As members of G-20 we are already collaborating to ensure a sustained global economic recovery. India’s economic growth which has rebounded to 8.6% in financial year 2010-11 and is expected to be between 8 to 10 % in future will be an important anchor for momentum in the global economy. While some progress has been made in giving greater voice to emerging economies in the global financial and economic architecture, this process needs to be carried forward and extended to other important dimensions of global governance. As part of this larger effort, President Obama has publicly articulated the US support to India as a permanent member in an expanded UN Security Council; a recognition of India’s capability and role in addressing global challenges.

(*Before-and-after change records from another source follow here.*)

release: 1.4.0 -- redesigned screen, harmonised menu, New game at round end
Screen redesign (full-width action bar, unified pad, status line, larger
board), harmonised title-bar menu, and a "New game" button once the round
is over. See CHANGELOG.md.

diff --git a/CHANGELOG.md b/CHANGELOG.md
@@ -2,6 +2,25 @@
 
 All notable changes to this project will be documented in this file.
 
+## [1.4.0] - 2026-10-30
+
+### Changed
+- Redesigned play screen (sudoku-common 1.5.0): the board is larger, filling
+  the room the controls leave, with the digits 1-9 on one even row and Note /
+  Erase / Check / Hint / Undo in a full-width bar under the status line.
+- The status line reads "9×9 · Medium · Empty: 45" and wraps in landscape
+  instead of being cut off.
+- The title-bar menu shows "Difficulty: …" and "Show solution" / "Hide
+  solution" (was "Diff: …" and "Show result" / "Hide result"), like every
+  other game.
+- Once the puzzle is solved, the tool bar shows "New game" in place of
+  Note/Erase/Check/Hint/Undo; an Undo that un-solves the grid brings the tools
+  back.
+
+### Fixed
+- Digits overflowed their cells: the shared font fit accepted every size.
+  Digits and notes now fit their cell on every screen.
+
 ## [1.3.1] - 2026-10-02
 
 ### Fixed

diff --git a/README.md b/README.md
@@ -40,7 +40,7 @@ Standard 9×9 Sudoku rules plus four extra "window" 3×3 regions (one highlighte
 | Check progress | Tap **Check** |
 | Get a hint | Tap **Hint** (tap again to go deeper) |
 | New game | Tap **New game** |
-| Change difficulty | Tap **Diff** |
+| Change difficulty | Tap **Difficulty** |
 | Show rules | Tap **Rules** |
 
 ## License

I have often said that while Indians may consider the world as their workplace, they certainly know that Asia is their home. We have always been conscious of our Asian identity. At the dawn of independence, we had hoped that a cooperative, stable and prosperous Asia will emerge from the ruins of colonialism. We are now at another important point of transition in Asia. While there is no doubt that Asian countries are rising to take their due place in the world, we, in Asia and outside, have a responsibility to work together to define the arrangements and patterns of relationships to deal with our challenges and harness our opportunities. Whether we will be able to do it will be the real test of our wisdom and skills.
Today Asia stands at the centre of momentous geo-political and geo-economic changes underway, which hold both promise and challenges for our future collective endeavours. We share the responsibility to shape our collaboration to liberate the creative energies of the region. As Asia works to chart a course for addressing common challenges to peace, stability and prosperity, there are opportunities for both India and the US to contribute positively to that process and in doing so to also strengthen their partnership and make it truly global. On its part India stands ready to work actively to realize both these objectives.